My feedback on the Ace Accessories isn’t all praise as, at times, I have had to wrestle with some of the finer details of using the rig. The main hurdle to overcome is that if you have some relatively small lenses (I have the Canon EF 50mm /f1.4 for example) then it can be slightly fiddly to get all of the elements on the rails to line up, also bringing the camera close enough to the mattebox can be quite a challenge. The main mechanism of the follow focus is quite wide, this means sometimes it is the follow focus that determines the distance from the mattebox to the camera, not the lens. This isn’t a huge issue, and after a minute or two tweaking the different accessories I got the set up I wanted. I’m told that the width of follow focus is due to the advanced mechanism inside (it is silky smooth and without a single flaw in operation) so I can quite easily forgive this minor issue 😉

For more information on Sachtler’s Ace Accessories range head to Sachtler.com

Watch this space for the upcoming feature film pilot I’m working on – we’ll be looking for crowdfunding and hoping to raise a budget to put the feature into production in 2015.

The Big Chill

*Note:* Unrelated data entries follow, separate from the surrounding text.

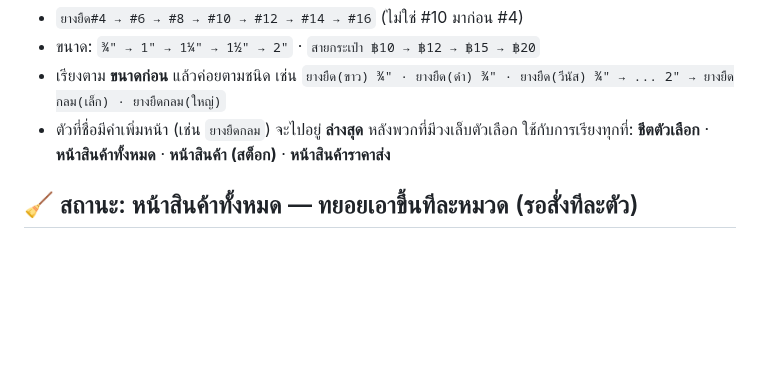
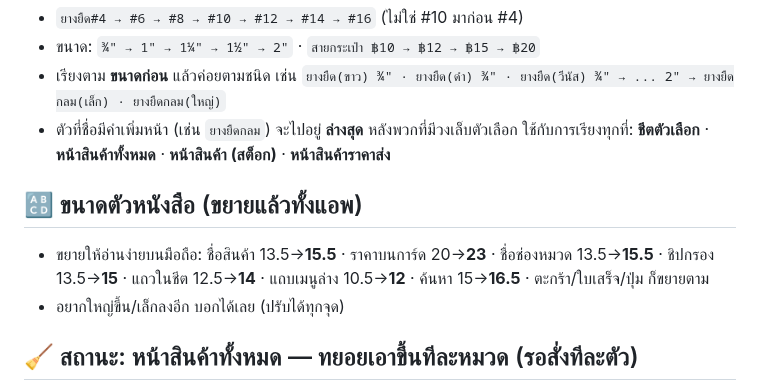
Before and after one commit to pimpichayapk-crypto/pos-app, a Markdown page: คู่มือใช้งาน.md, the part around the change. Rendered like a GitHub page; blank space fills up the shorter version.

Commit message:
คู่มือ: บันทึกการขยายตัวหนังสือ

```diff
--- a/คู่มือใช้งาน.md
+++ b/คู่มือใช้งาน.md
@@ -111,6 +111,10 @@
 - เรียงตาม **ขนาดก่อน** แล้วค่อยตามชนิด เช่น `ยางยืด(ขาว) ¾" · ยางยืด(ดำ) ¾" · ยางยืด(วีนัส) ¾" → ... 2" → ยางยืดกลม(เล็ก) · ยางยืดกลม(ใหญ่)`
 - ตัวที่ชื่อมีคำเพิ่มหน้า (เช่น `ยางยืดกลม`) จะไปอยู่ **ล่างสุด** หลังพวกที่มีวงเล็บตัวเลือก
 ใช้กับการเรียงทุกที่: **ชีตตัวเลือก** · **หน้าสินค้าทั้งหมด** · **หน้าสินค้า (สต็อก)** · **หน้าสินค้าราคาส่ง**
+
+## 🔠 ขนาดตัวหนังสือ (ขยายแล้วทั้งแอพ)
+- ขยายให้อ่านง่ายบนมือถือ: ชื่อสินค้า 13.5→**15.5** · ราคาบนการ์ด 20→**23** · ชื่อช่องหมวด 13.5→**15.5** · ชิปกรอง 13.5→**15** · แถวในชีต 12.5→**14** · แถบเมนูล่าง 10.5→**12** · ค้นหา 15→**16.5** · ตะกร้า/ใบเสร็จ/ปุ่ม ก็ขยายตาม
+- อยากใหญ่ขึ้น/เล็กลงอีก บอกได้เลย (ปรับได้ทุกจุด)
 
 ## 🧹 สถานะ: หน้าสินค้าทั้งหมด — ทยอยเอาขึ้นทีละหมวด (รอสั่งทีละตัว)
 - **ขึ้นแล้ว: ยางยืด(พับ)** → โชว์เป็น **ช่องใหญ่แบบกริด 2 คอลัมน์** (ไอคอน + ชื่อหมวด + จำนวน + ช่วงราคา + ปุ่ม “เลือก ›”) เหมือนหน้า 🗂️ หมวดหมู่ — กดแล้วชีตเด้ง
```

4th September 2014
    In 2011 I was asked to photograph The Big Chill festival at Eastnor Castle for Lucozade’s ‘YES’ campaign. One of the bands performing was an intriguing mix of big names from both music and cinema. “The Bullitts” comprise Jeymes Samuel, Lucy Liu, Idris Elba and Jay Electronica. Bar a handful of others I think these are some of the only photos of the band together.
    Note: Please do not use these photographs without my permission. All rights reserved. Copyright: Paul Cook